Task prompt:
Your reply should consist of the entries, copied exactly and stripped of images.

Data for review:
****************
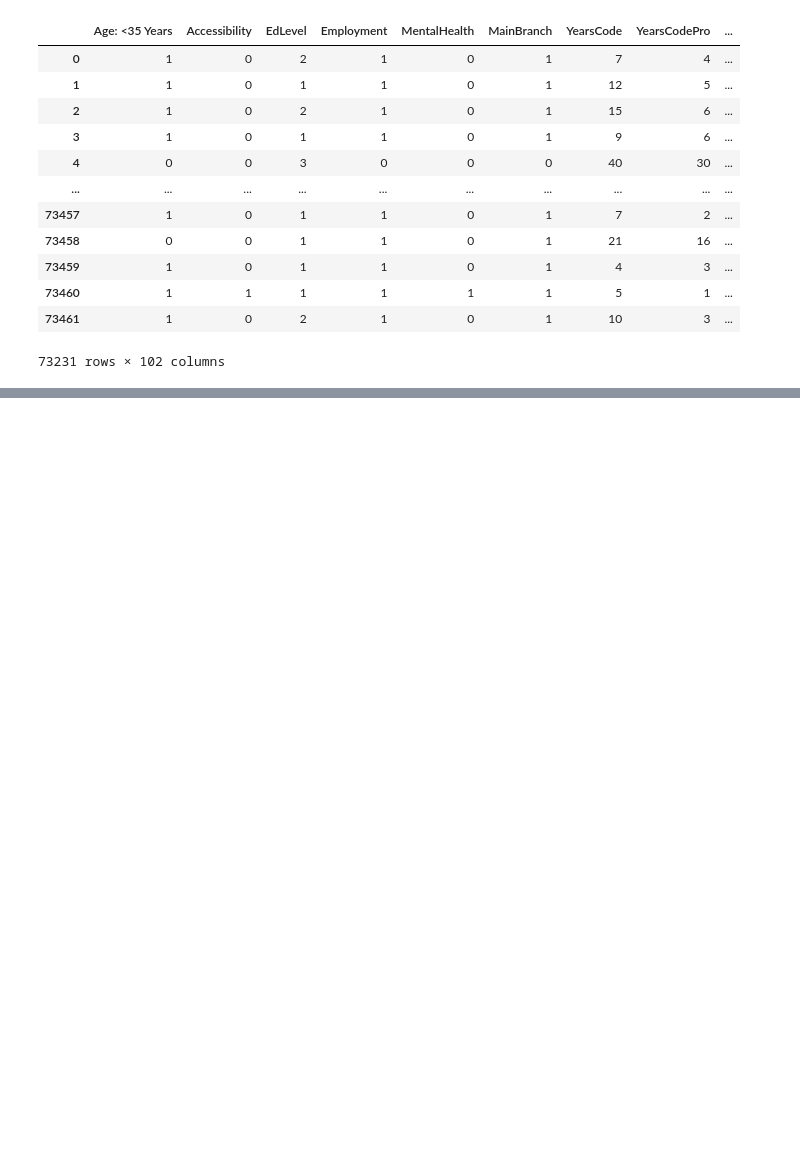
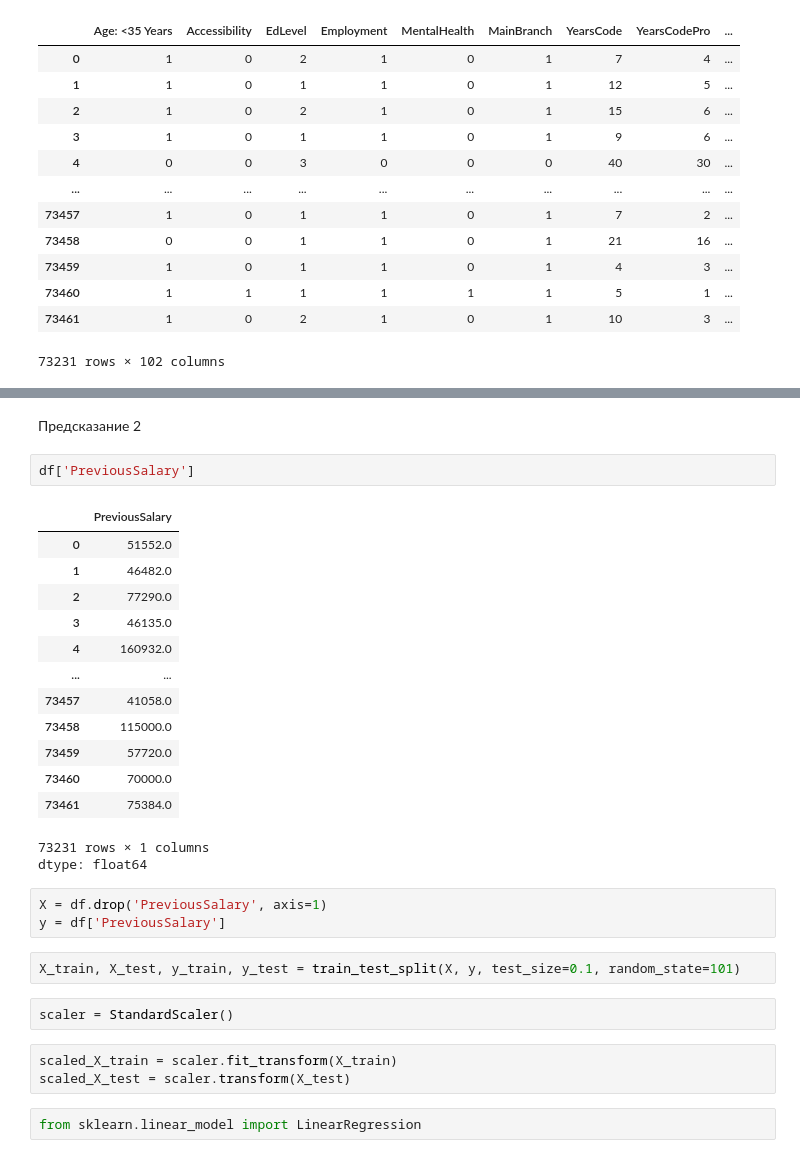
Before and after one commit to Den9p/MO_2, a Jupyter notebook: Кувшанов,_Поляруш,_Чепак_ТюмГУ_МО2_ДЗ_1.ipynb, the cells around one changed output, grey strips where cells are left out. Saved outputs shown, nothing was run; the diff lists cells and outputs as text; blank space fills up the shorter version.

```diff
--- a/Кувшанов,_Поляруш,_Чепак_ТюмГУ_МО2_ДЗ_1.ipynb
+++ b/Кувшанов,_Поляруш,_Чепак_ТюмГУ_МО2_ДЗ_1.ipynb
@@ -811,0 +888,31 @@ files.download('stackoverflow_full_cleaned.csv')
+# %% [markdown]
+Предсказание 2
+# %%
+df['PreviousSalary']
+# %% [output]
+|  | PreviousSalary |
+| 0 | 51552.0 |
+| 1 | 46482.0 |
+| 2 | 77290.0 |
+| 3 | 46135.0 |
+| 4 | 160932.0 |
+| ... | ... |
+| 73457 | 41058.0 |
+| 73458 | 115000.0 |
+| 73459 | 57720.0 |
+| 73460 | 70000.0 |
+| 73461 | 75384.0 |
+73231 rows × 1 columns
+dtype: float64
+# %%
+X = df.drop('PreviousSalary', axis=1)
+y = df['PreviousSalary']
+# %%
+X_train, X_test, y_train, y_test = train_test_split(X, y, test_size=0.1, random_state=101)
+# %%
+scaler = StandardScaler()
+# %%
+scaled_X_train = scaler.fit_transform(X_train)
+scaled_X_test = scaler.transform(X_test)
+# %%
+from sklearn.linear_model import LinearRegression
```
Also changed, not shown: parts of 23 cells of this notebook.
****************
Exercise output:
Before and after one commit to Den9p/MO_2, a Jupyter notebook: Кувшанов,_Поляруш,_Чепак_ТюмГУ_МО2_ДЗ_1.ipynb, the cells around one changed output, grey strips where cells are left out. Saved outputs shown, nothing was run; the diff lists cells and outputs as text; blank space fills up the shorter version.

```diff
--- a/Кувшанов,_Поляруш,_Чепак_ТюмГУ_МО2_ДЗ_1.ipynb
+++ b/Кувшанов,_Поляруш,_Чепак_ТюмГУ_МО2_ДЗ_1.ipynb
@@ -811,0 +888,31 @@ files.download('stackoverflow_full_cleaned.csv')
+# %% [markdown]
+Предсказание 2
+# %%
+df['PreviousSalary']
+# %% [output]
+|  | PreviousSalary |
+| 0 | 51552.0 |
+| 1 | 46482.0 |
+| 2 | 77290.0 |
+| 3 | 46135.0 |
+| 4 | 160932.0 |
+| ... | ... |
+| 73457 | 41058.0 |
+| 73458 | 115000.0 |
+| 73459 | 57720.0 |
+| 73460 | 70000.0 |
+| 73461 | 75384.0 |
+73231 rows × 1 columns
+dtype: float64
+# %%
+X = df.drop('PreviousSalary', axis=1)
+y = df['PreviousSalary']
+# %%
+X_train, X_test, y_train, y_test = train_test_split(X, y, test_size=0.1, random_state=101)
+# %%
+scaler = StandardScaler()
+# %%
+scaled_X_train = scaler.fit_transform(X_train)
+scaled_X_test = scaler.transform(X_test)
+# %%
+from sklearn.linear_model import LinearRegression
```
Also changed, not shown: parts of 23 cells of this notebook.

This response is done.